As the race to contain the spread of coronavirus reaches a sprint in many parts of the world, the mining sector is still grappling with the best way to deal with a situation that has left it few easy choices. So far, operations at many mines have moved forward, often largely unaffected.
But there are signs that trouble is brewing. On Tuesday morning, for example, Ricus Grimbeek, chief executive of Vancouver-based Trevali Mining Corp. learned that in Peru — where his company operates an underground zinc mine — the government planned to lockdown the country essentially by restricting all non-emergency travel.
The situation posed an obvious dilemma for Grimbeek, and other mining companies in the country, for many reasons, including that most mines need time to change directions. Putting a mine on care and maintenance requires personnel to work, and there could be environmental damage and high expenses involved.
Within hours, Grimbeek met with ministers and devised a plan to send a new shift of workers and enough supplies to operate for two weeks. “The reality is that it’s going to become quite hard to operate beyond the two weeks,” Grimbeek told the Financial Post on Thursday.

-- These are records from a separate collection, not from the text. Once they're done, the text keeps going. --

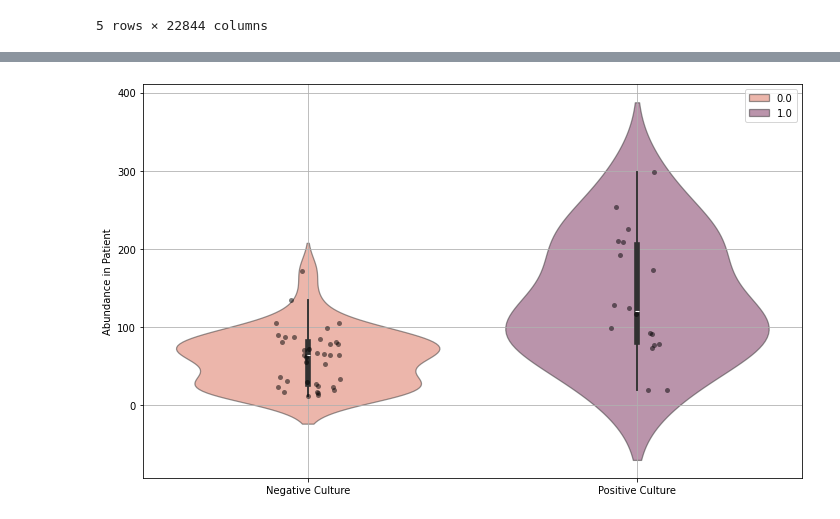
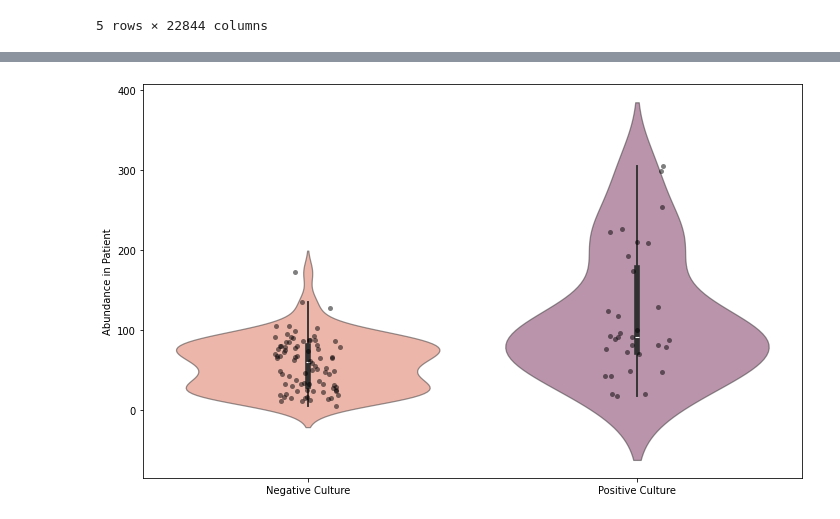
Before and after one commit to linsalrob/CF_2024, a Jupyter notebook: Jupyter/MGI_species_boxplots.ipynb, the cells around one changed output, grey strips where cells are left out. Saved outputs shown, nothing was run; the diff lists cells and outputs as text; code cells hidden in the pictures.

```diff
--- a/Jupyter/MGI_species_boxplots.ipynb
+++ b/Jupyter/MGI_species_boxplots.ipynb
@@ -53,8 +53,29 @@ with open('genus_species.txt', 'w') as out:
     print("\n".join(sorted(list(genus_otu2.columns))), file=out)
 # %%
 # Load metadata table
-metadata = pd.read_csv("../MinION/Metadata/FINAL_METADATA_MINION.csv.gz", encoding='windows-1252', compression='gzip', index_col=0)
+# This is generic so we can copy/paste. Yes, it should be a function, but its not.
+
+#sequence_type = 'minion_ID'
+sequence_type = 'MGI_ID'
+
+metadata = pd.read_csv("../Metadata/CF_Metadata_Table-JCJ-OD-v-2023-03-23-1352.tsv.gz", encoding='utf-8', sep="\t", compression='gzip', index_col=0)
+metadata = metadata[~metadata[sequence_type].isna()]
+todrop = []
+for s in metadata[sequence_type]:
+    if s not in genus_otu2.index:
+        print(f"ERROR: {s} not found in data frame, dropped from metadata", file=sys.stderr)
+        todrop.append(s)
+
+metadata.drop(todrop, inplace=True)
+
+todrop = []
+for s in genus_otu2.index:
+    if not metadata[sequence_type].str.contains(s).any():
+        print(f"ERROR: {s} not found in metadata, dropped from dataframe", file=sys.stderr)
+        todrop.append(s)
+genus_otu2.drop(todrop, inplace=True)
+
 if metadata.shape[0] != genus_otu2.shape[0]:
-    print("ERROR: your metadata is probably from the minion data and not the MGI data. Please double check!", file=sys.stderr)
+    print(f"ERROR: we have {metadata.shape[0]} rows in metadata and {genus_otu2.shape[0]} data rows", file=sys.stderr)
 metadata.head()
 # %% [output]
@@ -120,20 +135,20 @@ def create_boxplot(data, culture_taxa, taxa):
     subset_data = data[data[culture_taxa].notna()]
     plt.figure(figsize=(10, 6))
     # sns.boxplot(x=culture_taxa, y=taxa, data=subset_data, color='black', boxprops=dict(facecolor='white'))
-    sns.violinplot(x=culture_taxa, y=taxa, data=subset_data, hue=culture_taxa, palette='rocket_r', alpha=0.5)
-    sns.stripplot(x=culture_taxa, y=taxa, data=subset_data, color='black', jitter=True, alpha=0.5)
+    sns.violinplot(x=culture_taxa, y=taxa, data=subset_data, hue=culture_taxa, palette='rocket_r', alpha=0.5, legend=False)
+    sns.stripplot(x=culture_taxa, y=taxa, data=subset_data, color='black', jitter=True, alpha=0.5, legend=False)
     plt.title("")
     plt.xlabel("")
     plt.ylabel("Abundance in Patient")
     plt.xticks(ticks=[0, 1], labels=["Negative Culture", "Positive Culture"])
-    plt.grid(True)
+    plt.grid(False)
     plt.tight_layout()
     plt.show()
 # %%
 # Example usage
-create_boxplot(merged1, "CMS_Pseudomonas aeruginosa", "Pseudomonas aeruginosa")
+create_boxplot(merged1, "CS_Pseudomonas aeruginosa", "Pseudomonas aeruginosa")
 # %% [output]
-[figure, old version]
+[figure, new version]
 # %%
 fig, ax = plt.subplots(figsize=(18, 12), nrows=3, ncols=3, sharex=False, sharey=False)
 
```
Also changed, not shown: parts of 17 cells of this notebook, 11 other files.
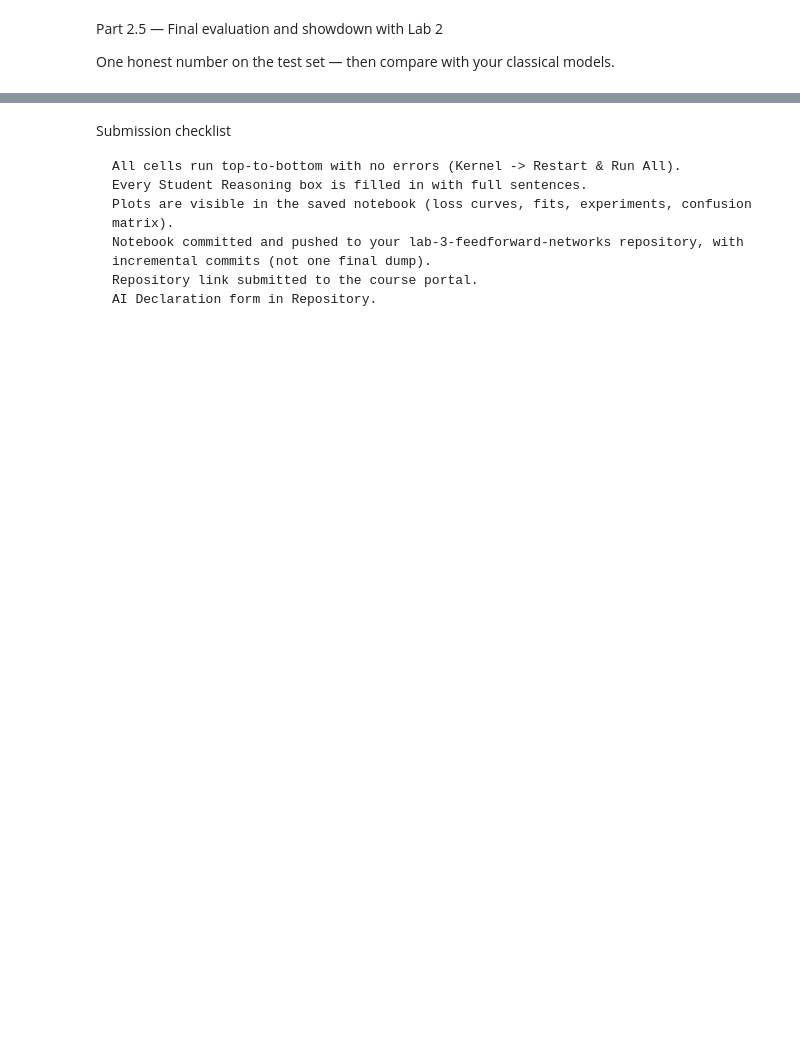
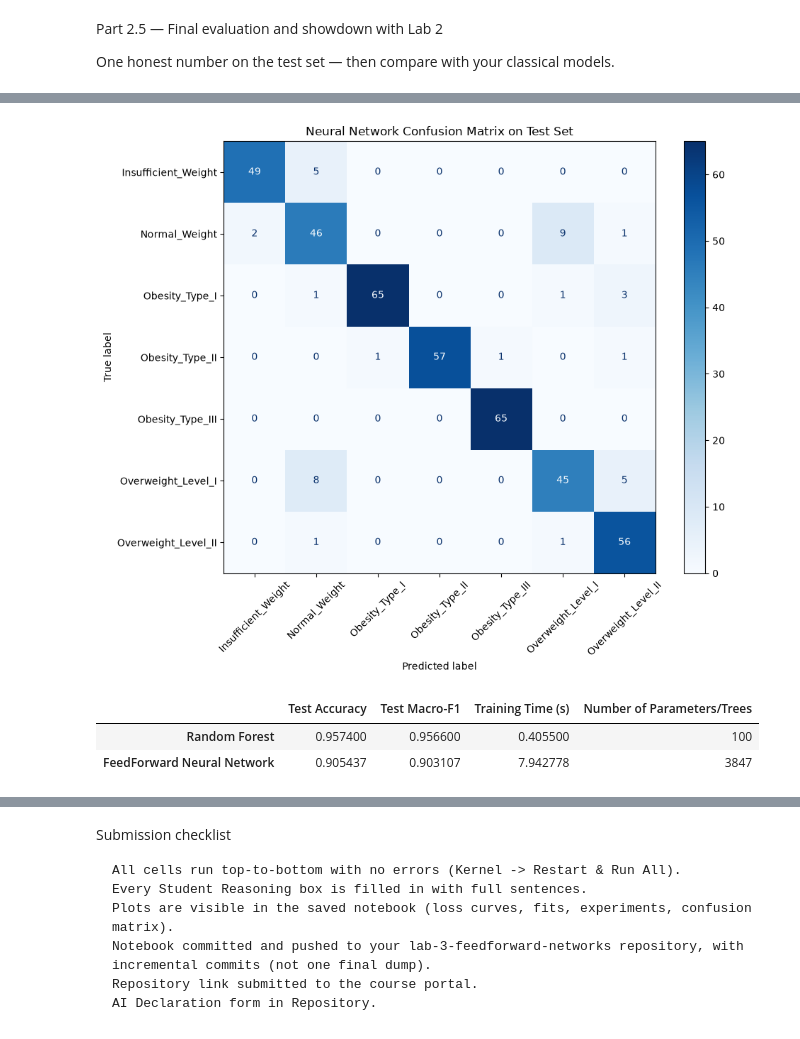
Before and after one commit to Nii-Sowah/lab-3, a Jupyter notebook: lab_3.ipynb, the cells around one changed output, grey strips where cells are left out. Saved outputs shown, nothing was run; the diff lists cells and outputs as text; code cells hidden in the pictures; blank space fills up the shorter version.

```diff
--- a/lab_3.ipynb
+++ b/lab_3.ipynb
@@ -692,14 +735,86 @@ Part 2.5 — Final evaluation and showdown with Lab 2
 
 One honest number on the test set — then compare with your classical models.
 # %%
+import time
+from sklearn.metrics import accuracy_score, f1_score, classification_report, ConfusionMatrixDisplay
 # TODO: Load your best configuration's weights; model.eval().
+best_hidden_sizes = (64, 32)
+best_lr = 1e-3
+best_dropout = 0.0
 
+final_model = FeedForwardNet(input_dim=input_dim, hidden_sizes=best_hidden_sizes, dropout=best_dropout).to(DEVICE)
+
+criterion = nn.CrossEntropyLoss()
+optimizer = optim.Adam(final_model.parameters(), lr=best_lr)
 # TODO: Report test ACCURACY and MACRO-F1
 #   from sklearn.metrics import accuracy_score, f1_score, classification_report
+best_val_accuracy = 0.0
+start_time = time.time()
 
+for epoch in range(1,51):
+    final_model.train()
+    for xb, yb in train_loader:
+        xb, yb = xb.to(DEVICE), yb.to(DEVICE)
+
+        optimizer.zero_grad()
+        logits = final_model(xb)
+        loss = criterion(logits, yb)
+        loss.backward()
+        optimizer.step()
+
+    final_model.eval()
+    with torch.no_grad():
+        val_correct = sum((final_model(xb.to(DEVICE)).argmax(dim=1) == yb.to(DEVICE)).sum().item() for xb, yb in val_loader)
+        val_accuracy = val_correct / len(val_loader.dataset)
+    val_accuracy = val_correct / len(val_loader.dataset)
+
+    if val_accuracy > best_val_accuracy:
+        best_val_accuracy = val_accuracy
+        torch.save(final_model.state_dict(), "ffn_best_final.pt")
+
+nn_training_time = time.time() - start_time
+print(f"Training time: {nn_training_time:.2f} seconds | Best Validation Accuracy: {best_val_accuracy:.4f}")
+
+
+final_model.load_state_dict(torch.load("ffn_best_final.pt"))
+final_model.eval()
+
+
+with torch.no_grad():
+    y_test_pred = []
+    for xb, _ in test_loader:
+        xb = xb.to(DEVICE)
+        logits = final_model(xb)
+        y_test_pred.extend(logits.argmax(dim=1).cpu().numpy())
+
+test_accuracy = accuracy_score(y_test, y_test_pred)
+test_macro_f1 = f1_score(y_test, y_test_pred, average='macro')
+print(f"Test Accuracy: {test_accuracy:.4f}")
+print(f"Test Macro-F1: {test_macro_f1:.4f}")
+print(classification_report(y_test, y_test_pred, target_names=label_encoder.classes_, digits=4))
 # TODO: Confusion matrix for the test set with the 7 class names
 #   from sklearn.metrics import ConfusionMatrixDisplay
+fig, ax = plt.subplots(figsize=(10, 8))
+ConfusionMatrixDisplay.from_predictions(y_test, y_test_pred, display_labels=label_encoder.classes_, xticks_rotation = 45, cmap='Blues', ax=ax)
+ax.set_title('Neural Network Confusion Matrix on Test Set')
+plt.tight_layout()
+plt.show()
 
+
+no_num_params = sum(p.numel() for p in final_model.parameters() if p.requires_grad)
 # TODO: Build a small comparison table (a pandas DataFrame is fine):
 #   rows = [your best Lab 2 classifier, this neural network]
 #   cols = [test accuracy, test macro-F1, training time, number of parameters/trees]
+
+comparison_data = {
+    "Test Accuracy": [0.9574, test_accuracy],
+    "Test Macro-F1": [0.9566, test_macro_f1],
+    "Training Time (s)": [0.4055, nn_training_time],
+    "Number of Parameters/Trees": [100, no_num_params]
+}
+
+df_comparison = pd.DataFrame(comparison_data, index=["Random Forest", "FeedForward Neural Network"])
+display(df_comparison)
+rows = ["Random Forest", "FeedForward Neural Network"]
+cols = ["Test Accuracy", "Test Macro-F1", "Training Time", "Number of Parameters/Trees"]
+# %% [output]
@@ -706,3 +837,7 @@ One honest number on the test set — then compare with your classical models.
+[figure, added]
+|  | Test Accuracy | Test Macro-F1 | Training Time (s) | Number of Parameters/Trees |
+| Random Forest | 0.957400 | 0.956600 | 0.405500 | 100 |
+| FeedForward Neural Network | 0.905437 | 0.903107 | 7.942778 | 3847 |
 # %% [markdown]
 Student Reasoning — Final evaluation 1. Which obesity levels does the network still confuse, and are they the same ones your Lab 2 classifier confused? 2. Who wins the showdown — the neural network or the classical model? Was the extra effort of deep learning worth it on THIS dataset? When would it be?
 
```
Also changed, not shown: parts of 5 cells of this notebook, 1 other file.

He said that the company is taking each worker’s temperature before he or she enters the mine, and other precautions but odds are low that it can continue much longer under the current situation.